■ WHAT TO WORK ON: Reproduce all of the data below without alteration; exclude every picture.

■ LISTED RECORDS:
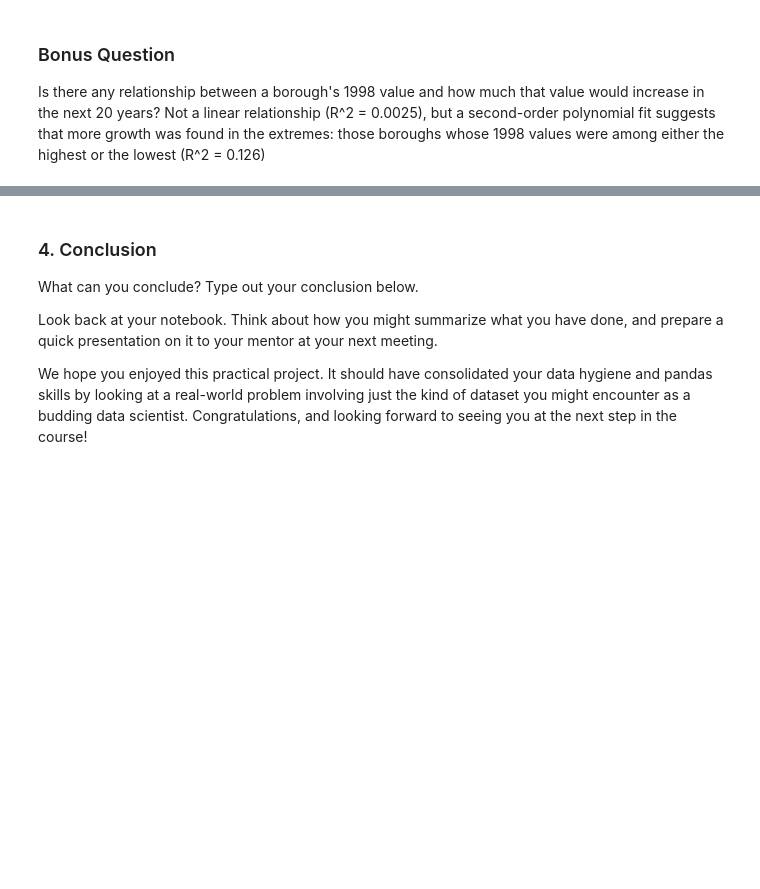
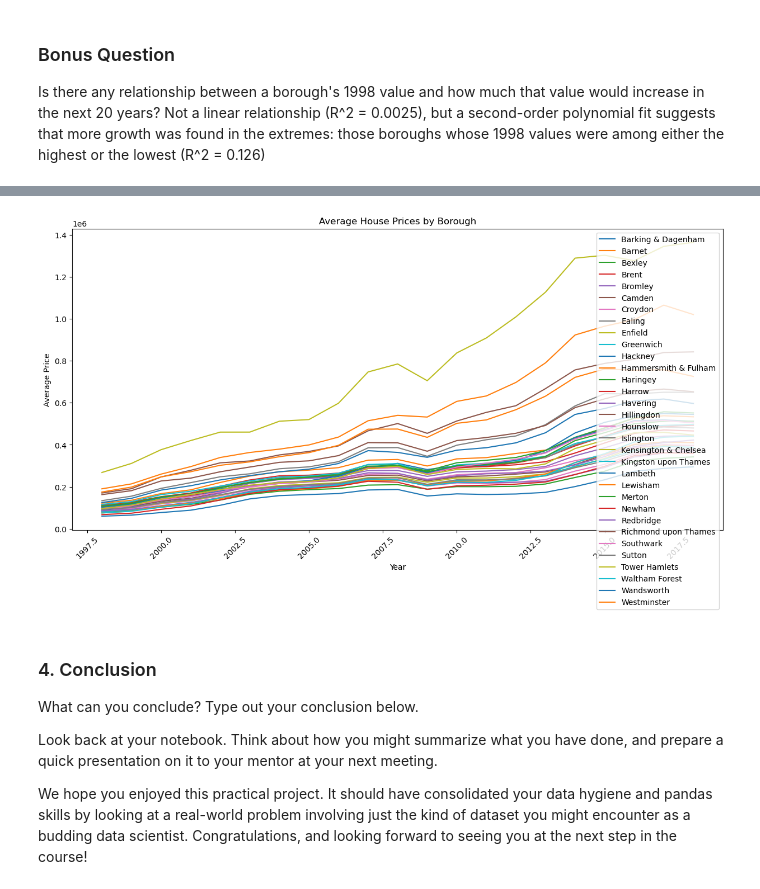
Before and after one commit to cdskc/london_housing, a Jupyter notebook: london_housing_t3.ipynb, the cells around one changed output, grey strips where cells are left out. Saved outputs shown, nothing was run; the diff lists cells and outputs as text; code cells hidden in the pictures; blank space fills up the shorter version.

```diff
--- a/london_housing_t3.ipynb
+++ b/london_housing_t3.ipynb
@@ -272,0 +358,12 @@ r_squared
+# %%
+data = {}
+
+# Iterate through each borough
+for borough_name in boroughs:
+    # Initialize a nested dictionary for each borough
+    data[borough_name] = {}
+
+    # Iterate through each year from 1998 to 2018 inclusive
+    for year in range(1998, 2019):
+        # Call the avg_price function on the result of borough_year function
+        data[borough_name][year] = avg_price(borough_year(borough_name, year))
@@ -273,3 +390,31 @@ r_squared
+# %%
+plt.figure(figsize=(15, 7))  # Set the figure size (in inches)
+
+# Loop over the dictionary to create a line for each borough
+for borough, prices in data.items():
+    # Sort the years just in case they're not in order
+    years = sorted(prices.keys())
+    # Extract the prices for the sorted years
+    yearly_prices = [prices[year] for year in years]
+    # Plot each borough's prices over the years
+    plt.plot(years, yearly_prices, label=borough)
+
+# Add labels and title
+plt.xlabel('Year')
+plt.ylabel('Average Price')
+plt.title('Average House Prices by Borough')
+
+# Add a legend to the plot
+plt.legend()
+
+# Optional: Rotate the x-axis labels to show the years clearly
+plt.xticks(rotation=45)
+
+# Show the plot
+#plt.tight_layout()  # Adjust the padding between and around subplots
+plt.show()
+# %% [output]
+[figure, added]
 # %% [markdown]
 ### 4. Conclusion
 What can you conclude? Type out your conclusion below.
```
Also changed, not shown: parts of 13 cells of this notebook, 1 other file.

■ COMPLETED EXERCISE:
Before and after one commit to cdskc/london_housing, a Jupyter notebook: london_housing_t3.ipynb, the cells around one changed output, grey strips where cells are left out. Saved outputs shown, nothing was run; the diff lists cells and outputs as text; code cells hidden in the pictures; blank space fills up the shorter version.

```diff
--- a/london_housing_t3.ipynb
+++ b/london_housing_t3.ipynb
@@ -272,0 +358,12 @@ r_squared
+# %%
+data = {}
+
+# Iterate through each borough
+for borough_name in boroughs:
+    # Initialize a nested dictionary for each borough
+    data[borough_name] = {}
+
+    # Iterate through each year from 1998 to 2018 inclusive
+    for year in range(1998, 2019):
+        # Call the avg_price function on the result of borough_year function
+        data[borough_name][year] = avg_price(borough_year(borough_name, year))
@@ -273,3 +390,31 @@ r_squared
+# %%
+plt.figure(figsize=(15, 7))  # Set the figure size (in inches)
+
+# Loop over the dictionary to create a line for each borough
+for borough, prices in data.items():
+    # Sort the years just in case they're not in order
+    years = sorted(prices.keys())
+    # Extract the prices for the sorted years
+    yearly_prices = [prices[year] for year in years]
+    # Plot each borough's prices over the years
+    plt.plot(years, yearly_prices, label=borough)
+
+# Add labels and title
+plt.xlabel('Year')
+plt.ylabel('Average Price')
+plt.title('Average House Prices by Borough')
+
+# Add a legend to the plot
+plt.legend()
+
+# Optional: Rotate the x-axis labels to show the years clearly
+plt.xticks(rotation=45)
+
+# Show the plot
+#plt.tight_layout()  # Adjust the padding between and around subplots
+plt.show()
+# %% [output]
+[figure, added]
 # %% [markdown]
 ### 4. Conclusion
 What can you conclude? Type out your conclusion below.
```
Also changed, not shown: parts of 13 cells of this notebook, 1 other file.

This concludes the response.